In February 2015, oil demand in Brazil declined substantially by 0.17 mb/d or around 7% y-o-y. Total consumption was at 2.34 mb/d, the lowest level since March 2014. The decline was led by gasoline and diesel oil, which eased by 73 tb/d or more than 9% y-o-y and by 0.14 mb/d or 13% y-o-y, respectively. The reduction in gasoline demand was attributed to an announcement by the Brazilian government increasing gasoline excise duties, which took effect at the beginning of February 2015. As a result, retail prices for gasoline soared by around 7%, lowering gasoline consumption. Demand for diesel also declined, with total consumption at 0.91 mb/d, as truck drivers went on strike to oppose high fuel costs. This resulted in reduced truck movements and slowed trading as well as reduced agricultural activity in the country. Fuel oil demand slowed by 7 tb/d or around 6% y-o-y.

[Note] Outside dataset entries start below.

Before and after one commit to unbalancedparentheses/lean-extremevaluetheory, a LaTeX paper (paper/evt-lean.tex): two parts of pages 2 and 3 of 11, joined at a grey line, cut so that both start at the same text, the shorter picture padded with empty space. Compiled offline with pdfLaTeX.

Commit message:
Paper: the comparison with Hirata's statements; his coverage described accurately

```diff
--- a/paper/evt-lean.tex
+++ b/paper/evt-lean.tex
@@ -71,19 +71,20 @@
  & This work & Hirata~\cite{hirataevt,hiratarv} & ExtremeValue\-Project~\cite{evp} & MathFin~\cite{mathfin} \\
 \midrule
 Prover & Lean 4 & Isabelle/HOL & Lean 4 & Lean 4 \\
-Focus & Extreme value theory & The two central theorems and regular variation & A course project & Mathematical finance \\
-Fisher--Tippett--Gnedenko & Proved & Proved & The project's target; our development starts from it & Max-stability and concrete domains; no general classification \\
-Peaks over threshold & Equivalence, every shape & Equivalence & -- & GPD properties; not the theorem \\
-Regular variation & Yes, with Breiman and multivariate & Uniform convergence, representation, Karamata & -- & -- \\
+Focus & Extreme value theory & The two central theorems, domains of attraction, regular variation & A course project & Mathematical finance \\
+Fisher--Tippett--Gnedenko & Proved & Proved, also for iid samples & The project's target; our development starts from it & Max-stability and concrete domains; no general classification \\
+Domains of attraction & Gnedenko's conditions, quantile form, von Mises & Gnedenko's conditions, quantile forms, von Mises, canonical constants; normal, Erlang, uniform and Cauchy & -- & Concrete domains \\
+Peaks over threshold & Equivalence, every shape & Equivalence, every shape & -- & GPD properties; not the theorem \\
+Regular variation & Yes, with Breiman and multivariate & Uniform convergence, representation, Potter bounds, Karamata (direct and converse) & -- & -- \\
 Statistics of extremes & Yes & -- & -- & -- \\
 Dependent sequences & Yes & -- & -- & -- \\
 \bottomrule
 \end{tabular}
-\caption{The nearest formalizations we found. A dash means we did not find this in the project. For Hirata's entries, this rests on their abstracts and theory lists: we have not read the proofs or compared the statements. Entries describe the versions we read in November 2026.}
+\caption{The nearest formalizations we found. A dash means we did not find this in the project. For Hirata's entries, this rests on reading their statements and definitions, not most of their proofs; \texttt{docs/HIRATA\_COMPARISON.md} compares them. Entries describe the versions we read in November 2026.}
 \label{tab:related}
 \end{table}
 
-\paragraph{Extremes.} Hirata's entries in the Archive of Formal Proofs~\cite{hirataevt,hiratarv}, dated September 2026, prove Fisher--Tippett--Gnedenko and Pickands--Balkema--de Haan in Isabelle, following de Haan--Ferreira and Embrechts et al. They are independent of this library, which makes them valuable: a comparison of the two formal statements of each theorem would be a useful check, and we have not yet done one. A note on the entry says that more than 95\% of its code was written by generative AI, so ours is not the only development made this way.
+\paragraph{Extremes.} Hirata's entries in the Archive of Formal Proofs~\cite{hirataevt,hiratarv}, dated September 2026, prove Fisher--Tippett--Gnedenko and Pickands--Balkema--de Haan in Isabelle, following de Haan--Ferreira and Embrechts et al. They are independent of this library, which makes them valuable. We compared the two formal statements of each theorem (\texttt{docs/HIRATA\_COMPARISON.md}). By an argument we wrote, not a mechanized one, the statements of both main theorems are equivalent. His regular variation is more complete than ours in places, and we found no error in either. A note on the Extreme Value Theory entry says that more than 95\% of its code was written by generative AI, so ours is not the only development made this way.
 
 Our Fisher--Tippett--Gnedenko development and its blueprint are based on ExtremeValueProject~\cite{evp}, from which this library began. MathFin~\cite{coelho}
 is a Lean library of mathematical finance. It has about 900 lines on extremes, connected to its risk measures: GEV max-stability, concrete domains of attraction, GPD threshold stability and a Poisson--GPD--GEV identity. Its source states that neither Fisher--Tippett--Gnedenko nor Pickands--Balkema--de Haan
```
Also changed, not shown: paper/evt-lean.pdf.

Oil consumption in Argentina declined slightly in January; transportation fuels eased, with diesel registering the most notable shrinkage, having a decline of more than 15% y-o-y. As highlighted previously, vehicle sales are projected to drop in 2015, as the government's scheme of subsidizing car purchases is expected to be eliminated, impacting sales growth and thus reducing transportation fuel consumption. Looking ahead, risks for 2015 oil demand growth in Latin America are currently pointing downward much like the previous month, as economic activity in Brazil is predicted to be slower than in 2014 and an increase in excise duties for gasoline is assumed to reduce gasoline consumption. Conversely, low oil prices in addition to the expectation of a hotterthan-average summer season should keep demand for power generation up. Latin American oil demand grew by 0.20 mb/d in 2014. During 2015, oil demand growth is forecast to be marginally lower than the previous year, reaching 0.19 mb/d.